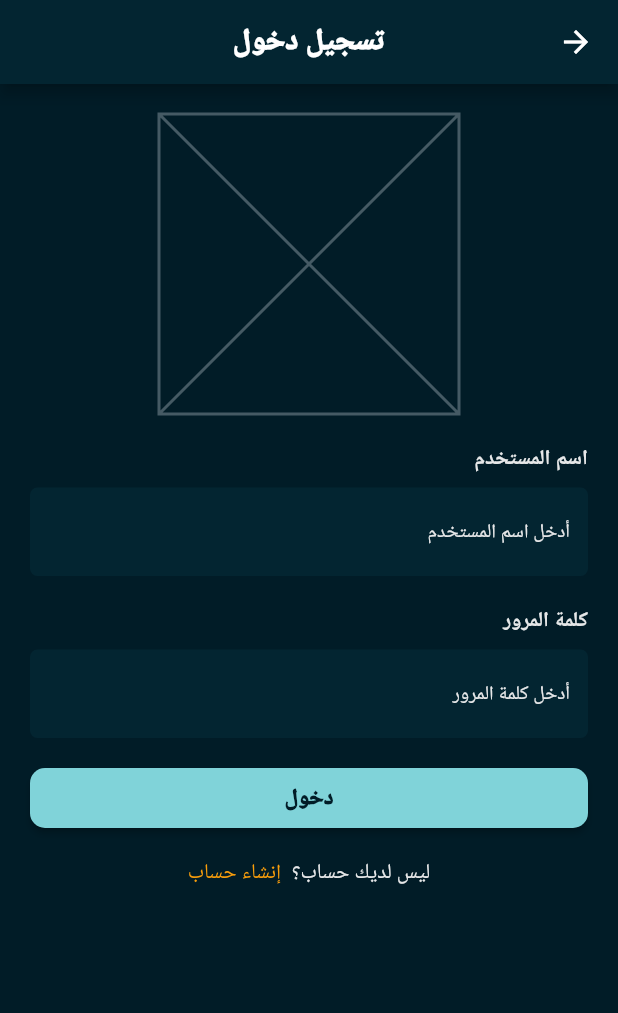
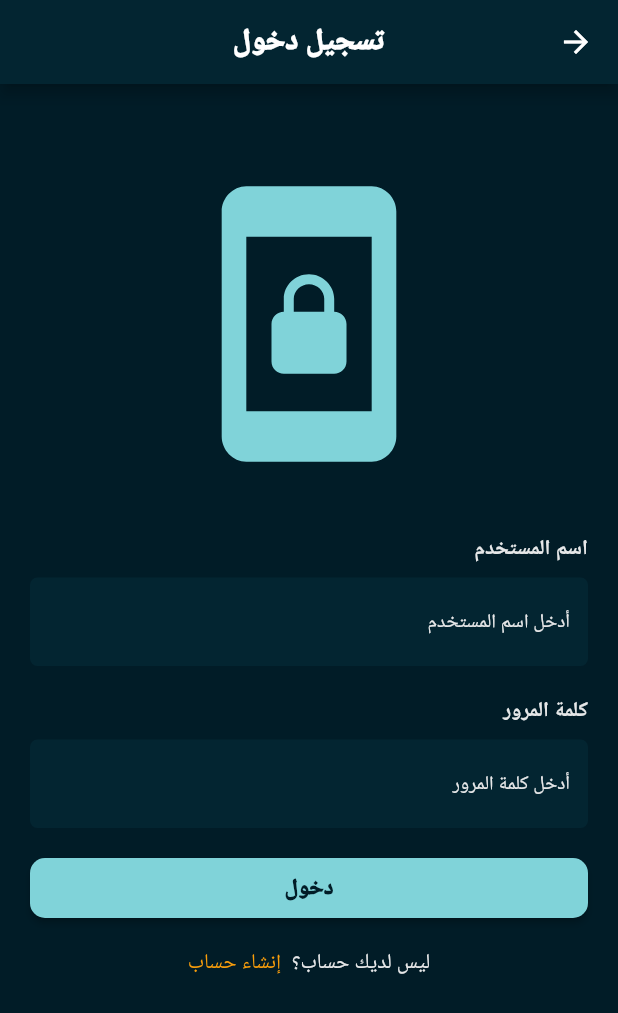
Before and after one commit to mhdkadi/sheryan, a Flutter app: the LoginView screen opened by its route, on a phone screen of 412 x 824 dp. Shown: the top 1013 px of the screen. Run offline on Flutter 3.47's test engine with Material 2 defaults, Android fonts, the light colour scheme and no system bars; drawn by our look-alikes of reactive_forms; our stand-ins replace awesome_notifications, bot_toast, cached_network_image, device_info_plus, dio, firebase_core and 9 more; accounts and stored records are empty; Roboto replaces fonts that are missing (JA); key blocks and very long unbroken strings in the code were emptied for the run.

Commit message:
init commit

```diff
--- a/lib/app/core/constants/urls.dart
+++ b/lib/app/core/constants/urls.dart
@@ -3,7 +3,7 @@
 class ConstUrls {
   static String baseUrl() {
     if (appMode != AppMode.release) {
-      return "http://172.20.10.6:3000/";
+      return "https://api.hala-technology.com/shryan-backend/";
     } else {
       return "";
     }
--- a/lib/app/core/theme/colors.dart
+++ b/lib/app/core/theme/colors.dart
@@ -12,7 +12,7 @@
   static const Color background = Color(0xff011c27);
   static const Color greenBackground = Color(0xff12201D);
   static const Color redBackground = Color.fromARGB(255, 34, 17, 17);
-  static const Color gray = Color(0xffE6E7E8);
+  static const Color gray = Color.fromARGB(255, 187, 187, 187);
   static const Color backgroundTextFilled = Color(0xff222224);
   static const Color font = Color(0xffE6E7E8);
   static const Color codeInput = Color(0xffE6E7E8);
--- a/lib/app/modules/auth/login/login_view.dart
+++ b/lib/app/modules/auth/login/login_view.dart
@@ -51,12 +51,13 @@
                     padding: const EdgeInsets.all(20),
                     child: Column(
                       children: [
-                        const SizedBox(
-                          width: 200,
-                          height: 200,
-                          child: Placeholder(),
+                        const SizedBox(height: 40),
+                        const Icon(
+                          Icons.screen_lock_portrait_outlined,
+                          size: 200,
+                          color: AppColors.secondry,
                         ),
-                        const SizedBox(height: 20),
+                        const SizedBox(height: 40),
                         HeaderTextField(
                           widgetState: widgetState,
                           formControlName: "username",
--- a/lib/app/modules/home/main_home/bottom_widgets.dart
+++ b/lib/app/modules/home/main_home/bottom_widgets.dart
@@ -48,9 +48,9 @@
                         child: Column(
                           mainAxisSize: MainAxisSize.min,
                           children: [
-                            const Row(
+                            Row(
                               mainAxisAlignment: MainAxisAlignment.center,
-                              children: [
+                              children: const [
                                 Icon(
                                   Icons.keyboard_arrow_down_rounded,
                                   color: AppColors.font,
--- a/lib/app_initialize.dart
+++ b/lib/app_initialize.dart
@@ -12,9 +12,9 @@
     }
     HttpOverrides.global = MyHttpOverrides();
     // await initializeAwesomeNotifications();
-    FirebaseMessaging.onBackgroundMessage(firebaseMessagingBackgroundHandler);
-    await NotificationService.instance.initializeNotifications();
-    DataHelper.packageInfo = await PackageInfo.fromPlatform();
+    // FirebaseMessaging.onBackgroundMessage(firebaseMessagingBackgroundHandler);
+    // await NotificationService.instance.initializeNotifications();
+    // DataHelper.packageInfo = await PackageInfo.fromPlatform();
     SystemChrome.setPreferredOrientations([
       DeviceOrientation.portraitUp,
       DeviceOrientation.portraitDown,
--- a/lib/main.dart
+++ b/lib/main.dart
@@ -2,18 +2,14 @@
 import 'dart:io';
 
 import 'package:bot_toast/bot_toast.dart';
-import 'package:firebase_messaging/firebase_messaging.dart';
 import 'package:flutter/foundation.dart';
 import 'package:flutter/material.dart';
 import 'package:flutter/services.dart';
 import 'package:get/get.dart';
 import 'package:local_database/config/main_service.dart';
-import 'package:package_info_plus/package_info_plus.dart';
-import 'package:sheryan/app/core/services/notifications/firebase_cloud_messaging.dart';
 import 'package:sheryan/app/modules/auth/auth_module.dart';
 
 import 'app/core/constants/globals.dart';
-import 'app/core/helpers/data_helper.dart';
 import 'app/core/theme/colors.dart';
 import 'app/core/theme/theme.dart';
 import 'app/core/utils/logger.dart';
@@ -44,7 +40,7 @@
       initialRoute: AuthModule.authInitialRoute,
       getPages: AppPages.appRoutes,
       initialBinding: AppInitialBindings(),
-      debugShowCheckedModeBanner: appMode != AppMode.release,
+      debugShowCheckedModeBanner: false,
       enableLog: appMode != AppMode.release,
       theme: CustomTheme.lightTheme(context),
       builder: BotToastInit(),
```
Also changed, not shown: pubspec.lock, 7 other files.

******

• Task description: Each entry should appear again exactly as written, pictures excluded.

• Solved exercise:
Before and after one commit to mhdkadi/sheryan, a Flutter app: the LoginView screen opened by its route, on a phone screen of 412 x 824 dp. Shown: the top 1013 px of the screen. Run offline on Flutter 3.47's test engine with Material 2 defaults, Android fonts, the light colour scheme and no system bars; drawn by our look-alikes of reactive_forms; our stand-ins replace awesome_notifications, bot_toast, cached_network_image, device_info_plus, dio, firebase_core and 9 more; accounts and stored records are empty; Roboto replaces fonts that are missing (JA); key blocks and very long unbroken strings in the code were emptied for the run.

Commit message:
init commit

```diff
--- a/lib/app/core/constants/urls.dart
+++ b/lib/app/core/constants/urls.dart
@@ -3,7 +3,7 @@
 class ConstUrls {
   static String baseUrl() {
     if (appMode != AppMode.release) {
-      return "http://172.20.10.6:3000/";
+      return "https://api.hala-technology.com/shryan-backend/";
     } else {
       return "";
     }
--- a/lib/app/core/theme/colors.dart
+++ b/lib/app/core/theme/colors.dart
@@ -12,7 +12,7 @@
   static const Color background = Color(0xff011c27);
   static const Color greenBackground = Color(0xff12201D);
   static const Color redBackground = Color.fromARGB(255, 34, 17, 17);
-  static const Color gray = Color(0xffE6E7E8);
+  static const Color gray = Color.fromARGB(255, 187, 187, 187);
   static const Color backgroundTextFilled = Color(0xff222224);
   static const Color font = Color(0xffE6E7E8);
   static const Color codeInput = Color(0xffE6E7E8);
--- a/lib/app/modules/auth/login/login_view.dart
+++ b/lib/app/modules/auth/login/login_view.dart
@@ -51,12 +51,13 @@
                     padding: const EdgeInsets.all(20),
                     child: Column(
                       children: [
-                        const SizedBox(
-                          width: 200,
-                          height: 200,
-                          child: Placeholder(),
+                        const SizedBox(height: 40),
+                        const Icon(
+                          Icons.screen_lock_portrait_outlined,
+                          size: 200,
+                          color: AppColors.secondry,
                         ),
-                        const SizedBox(height: 20),
+                        const SizedBox(height: 40),
                         HeaderTextField(
                           widgetState: widgetState,
                           formControlName: "username",
--- a/lib/app/modules/home/main_home/bottom_widgets.dart
+++ b/lib/app/modules/home/main_home/bottom_widgets.dart
@@ -48,9 +48,9 @@
                         child: Column(
                           mainAxisSize: MainAxisSize.min,
                           children: [
-                            const Row(
+                            Row(
                               mainAxisAlignment: MainAxisAlignment.center,
-                              children: [
+                              children: const [
                                 Icon(
                                   Icons.keyboard_arrow_down_rounded,
                                   color: AppColors.font,
--- a/lib/app_initialize.dart
+++ b/lib/app_initialize.dart
@@ -12,9 +12,9 @@
     }
     HttpOverrides.global = MyHttpOverrides();
     // await initializeAwesomeNotifications();
-    FirebaseMessaging.onBackgroundMessage(firebaseMessagingBackgroundHandler);
-    await NotificationService.instance.initializeNotifications();
-    DataHelper.packageInfo = await PackageInfo.fromPlatform();
+    // FirebaseMessaging.onBackgroundMessage(firebaseMessagingBackgroundHandler);
+    // await NotificationService.instance.initializeNotifications();
+    // DataHelper.packageInfo = await PackageInfo.fromPlatform();
     SystemChrome.setPreferredOrientations([
       DeviceOrientation.portraitUp,
       DeviceOrientation.portraitDown,
--- a/lib/main.dart
+++ b/lib/main.dart
@@ -2,18 +2,14 @@
 import 'dart:io';
 
 import 'package:bot_toast/bot_toast.dart';
-import 'package:firebase_messaging/firebase_messaging.dart';
 import 'package:flutter/foundation.dart';
 import 'package:flutter/material.dart';
 import 'package:flutter/services.dart';
 import 'package:get/get.dart';
 import 'package:local_database/config/main_service.dart';
-import 'package:package_info_plus/package_info_plus.dart';
-import 'package:sheryan/app/core/services/notifications/firebase_cloud_messaging.dart';
 import 'package:sheryan/app/modules/auth/auth_module.dart';
 
 import 'app/core/constants/globals.dart';
-import 'app/core/helpers/data_helper.dart';
 import 'app/core/theme/colors.dart';
 import 'app/core/theme/theme.dart';
 import 'app/core/utils/logger.dart';
@@ -44,7 +40,7 @@
       initialRoute: AuthModule.authInitialRoute,
       getPages: AppPages.appRoutes,
       initialBinding: AppInitialBindings(),
-      debugShowCheckedModeBanner: appMode != AppMode.release,
+      debugShowCheckedModeBanner: false,
       enableLog: appMode != AppMode.release,
       theme: CustomTheme.lightTheme(context),
       builder: BotToastInit(),
```
Also changed, not shown: pubspec.lock, 7 other files.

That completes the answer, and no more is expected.